- If A occurs, then B will necessarily (or very probably) occur.
- If B occurs, then C will necessarily (or very probably) occur.
- [Repeat conditional premises as necessary]
- C is an undesirable event.
- In order to prevent C, it is necessary to prevent A.
SS arguments are very commonly fallacious, even though it is a matter of content and not form that makes them so. (A philosophy professor of mine pointed out, quite rightly, that they are simply extended forms of modus tollens and, less commonly, modus ponens.) This tendency toward fallacy is one of the main reasons I dislike them, and I believe that this tendency is due to the utter difficulty in thoroughly establishing the necessity of any given event.

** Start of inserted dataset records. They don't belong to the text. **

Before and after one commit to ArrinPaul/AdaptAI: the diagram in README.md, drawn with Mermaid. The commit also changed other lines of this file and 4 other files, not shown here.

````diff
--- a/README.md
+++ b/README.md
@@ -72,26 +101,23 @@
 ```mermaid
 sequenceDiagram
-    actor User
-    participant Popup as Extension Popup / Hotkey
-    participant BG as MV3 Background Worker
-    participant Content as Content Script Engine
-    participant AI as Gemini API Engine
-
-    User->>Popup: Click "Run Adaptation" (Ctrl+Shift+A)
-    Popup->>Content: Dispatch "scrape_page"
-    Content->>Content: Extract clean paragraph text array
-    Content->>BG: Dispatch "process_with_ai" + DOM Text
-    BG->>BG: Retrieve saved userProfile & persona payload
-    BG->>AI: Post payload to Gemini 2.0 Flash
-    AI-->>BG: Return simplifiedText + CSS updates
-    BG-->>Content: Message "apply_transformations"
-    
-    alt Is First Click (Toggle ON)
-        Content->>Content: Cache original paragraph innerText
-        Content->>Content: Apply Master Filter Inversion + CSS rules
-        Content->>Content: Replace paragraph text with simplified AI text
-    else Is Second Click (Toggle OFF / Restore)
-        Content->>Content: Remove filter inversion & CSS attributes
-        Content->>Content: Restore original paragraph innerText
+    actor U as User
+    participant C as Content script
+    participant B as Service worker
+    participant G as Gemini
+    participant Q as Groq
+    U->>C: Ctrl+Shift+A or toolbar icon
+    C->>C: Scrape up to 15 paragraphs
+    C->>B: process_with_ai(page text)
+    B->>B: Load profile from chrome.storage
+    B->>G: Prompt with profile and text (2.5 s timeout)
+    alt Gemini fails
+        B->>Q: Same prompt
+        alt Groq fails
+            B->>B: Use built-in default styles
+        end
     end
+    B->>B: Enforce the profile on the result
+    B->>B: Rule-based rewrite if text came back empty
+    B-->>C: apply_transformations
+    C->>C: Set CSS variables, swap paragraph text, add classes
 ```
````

Some events, of course, can be established as an event with almost complete certainty; for instance, lighting the fuse that appears to lead directly to a large amount of explosives will almost certainly result in an explosion. Of course, there are a number of plausible alternatives: the flame on the fuse might burn out; the fuse itself might not be intact in its path to the explosives; the explosives themselves might be duds; etc. (My perhaps antiquated analogy demonstrates why such an endeavor would more likely be aided with timers or remote detonating mechanisms, but there are conceivable weaknesses with those methods as well.)

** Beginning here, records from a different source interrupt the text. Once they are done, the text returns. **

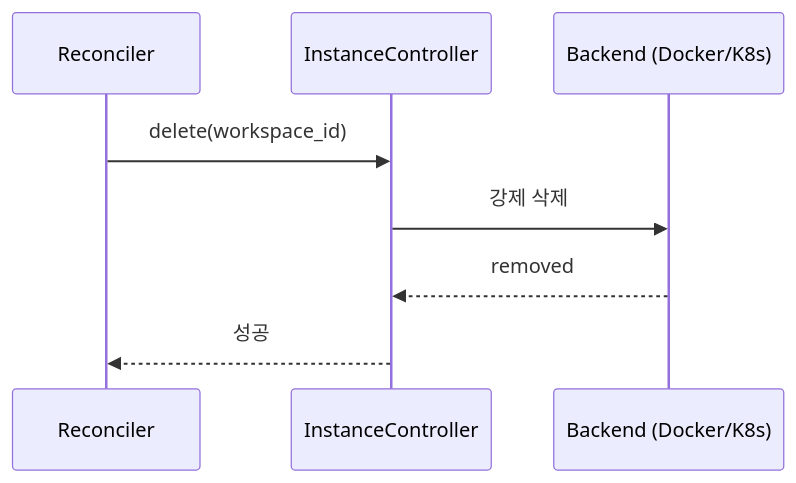
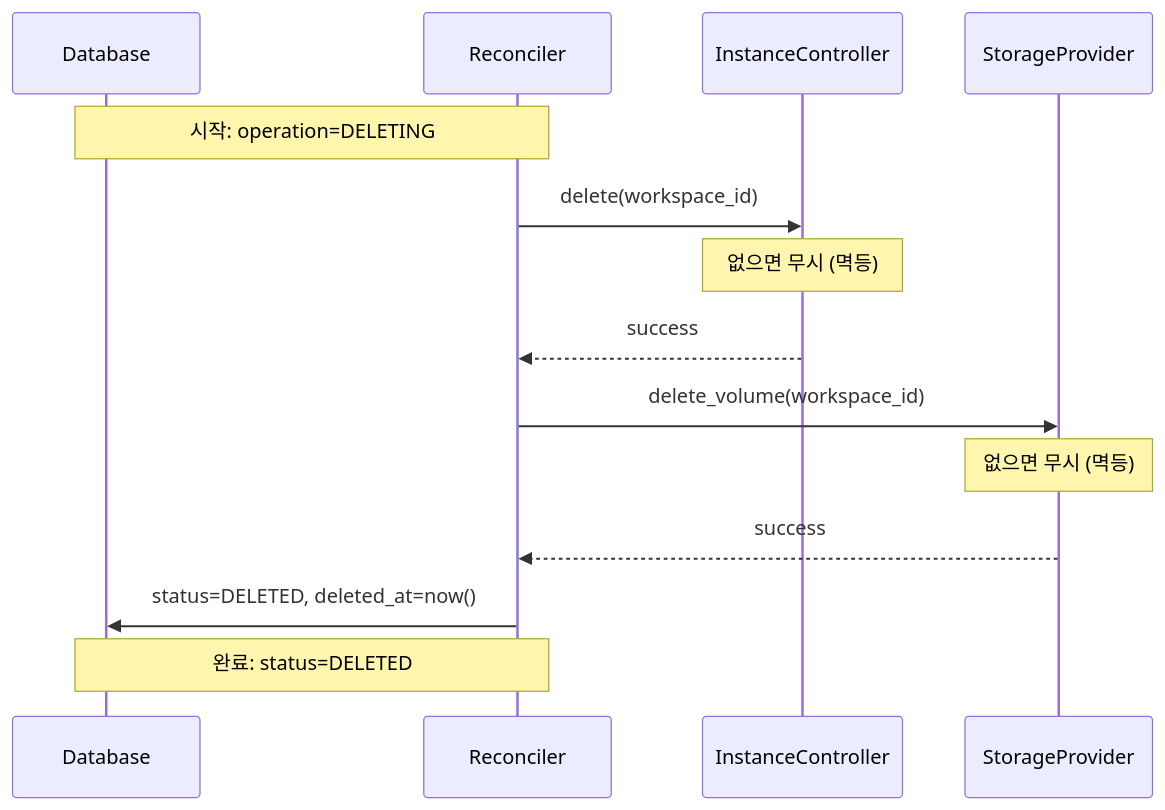
Before and after one commit to cagojeiger/code-hub: the third of 3 diagrams in docs/spec_v2/instance.md, drawn with Mermaid. The commit also changed other lines of this file and 1 other file, not shown here.

First line of the commit message:
docs(spec): enhance instance.md to storage-level quality

````diff
--- a/docs/spec_v2/instance.md
+++ b/docs/spec_v2/instance.md
@@ -169,11 +323,19 @@
 ```mermaid
 sequenceDiagram
+    participant DB as Database
     participant R as Reconciler
     participant I as InstanceController
-    participant B as Backend (Docker/K8s)
+    participant S as StorageProvider
 
+    Note over DB,R: 시작: operation=DELETING
     R->>I: delete(workspace_id)
-    I->>B: 강제 삭제
-    B-->>I: removed
-    I-->>R: 성공
+    Note over I: 없으면 무시 (멱등)
+    I-->>R: success
+
+    R->>S: delete_volume(workspace_id)
+    Note over S: 없으면 무시 (멱등)
+    S-->>R: success
+
+    R->>DB: status=DELETED, deleted_at=now()
+    Note over DB,R: 완료: status=DELETED
 ```
````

Moreover, in the instances where SSs are utilized, there is a future outcome which almost certainly cannot be determined. Consider the common fallacy of gay marriage: The problem, according to those opponents of such a proposal, is that permitting anything but heterosexual marriage as a legally sanctioned arrangement will result in all sorts of things that we would not want (presumably because they are depraved or immoral), like people marrying animals, children, or close family. Opponents object – reasonably, it is emphasized – that none of these things need occur because of gay marriage; rather, it is simply a scare tactic used to oppose the measure in the legal sphere.

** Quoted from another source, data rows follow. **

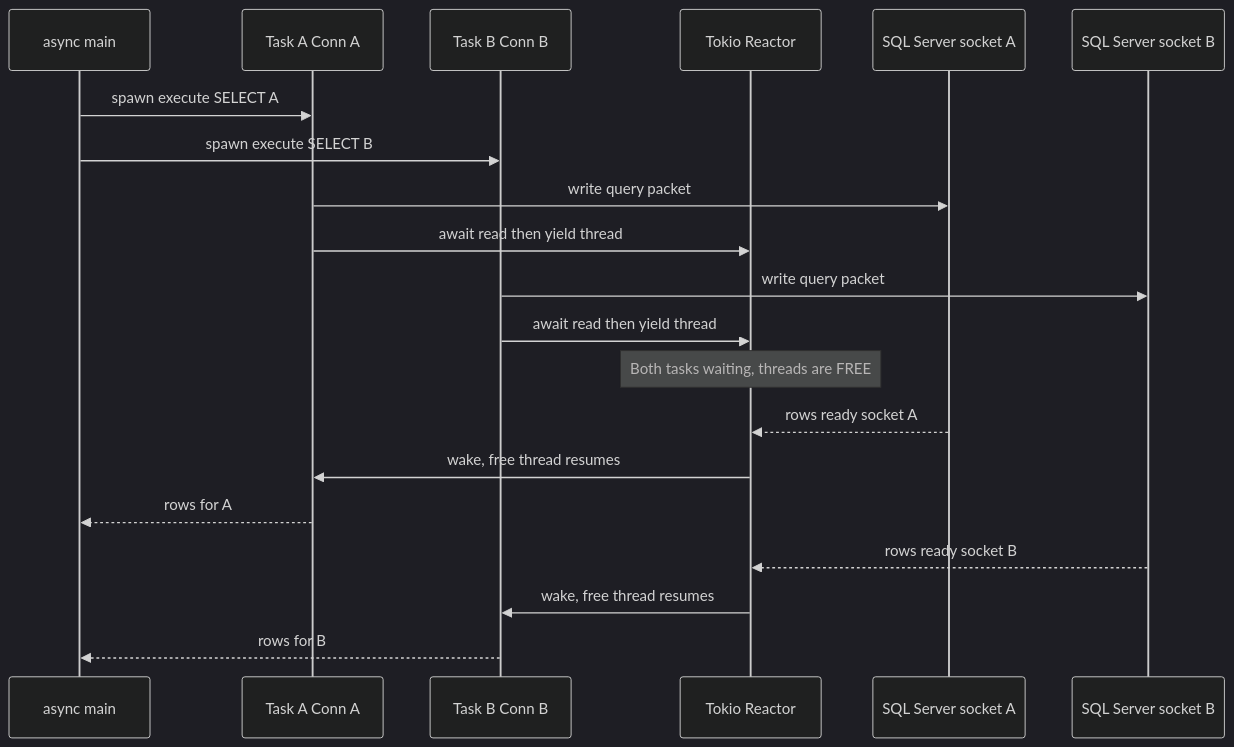
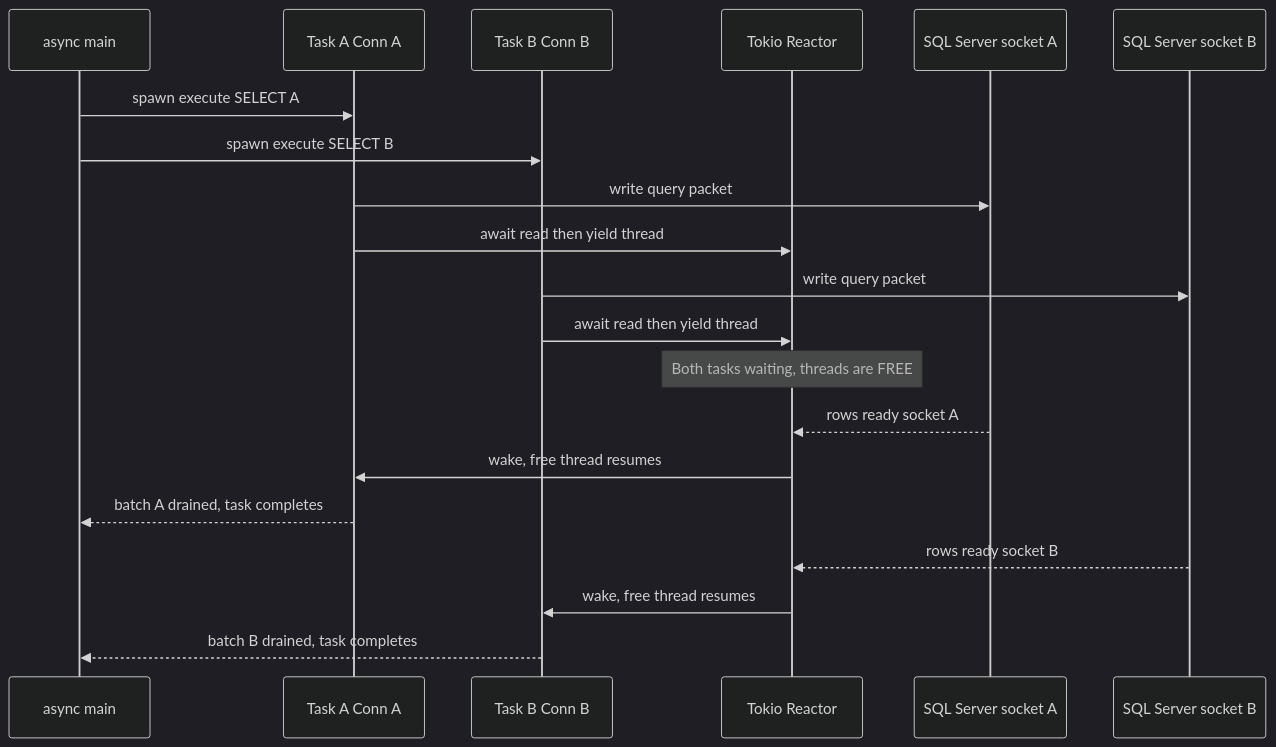
One commit to microsoft/mssql-rs changed diagram 15 of 16 in docs/async-execution-design.md. Above: the diagram before and after it, drawn with Mermaid (dark theme). The commit also changed other lines of this file and 1 other file, not shown here.

Commit message:
Correct async architecture documentation and API examples

````diff
--- a/docs/async-execution-design.md
+++ b/docs/async-execution-design.md
@@ -781,23 +845,23 @@
 ```mermaid
 sequenceDiagram
     participant App as async main
     participant TA as Task A Conn A
     participant TB as Task B Conn B
     participant Rt as Tokio Reactor
     participant SA as SQL Server socket A
     participant SB as SQL Server socket B
 
     App->>TA: spawn execute SELECT A
     App->>TB: spawn execute SELECT B
     TA->>SA: write query packet
     TA->>Rt: await read then yield thread
     TB->>SB: write query packet
     TB->>Rt: await read then yield thread
     Note over Rt: Both tasks waiting, threads are FREE
     SA-->>Rt: rows ready socket A
     Rt->>TA: wake, free thread resumes
-    TA-->>App: rows for A
+    TA-->>App: batch A drained, task completes
     SB-->>Rt: rows ready socket B
     Rt->>TB: wake, free thread resumes
-    TB-->>App: rows for B
+    TB-->>App: batch B drained, task completes
 ```
````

The arrogance that tends to be associated with the use of this fallacy, in short, is why I don’t want any part of it. I can’t see into the future, and neither can you, and we will both be better off with that realization.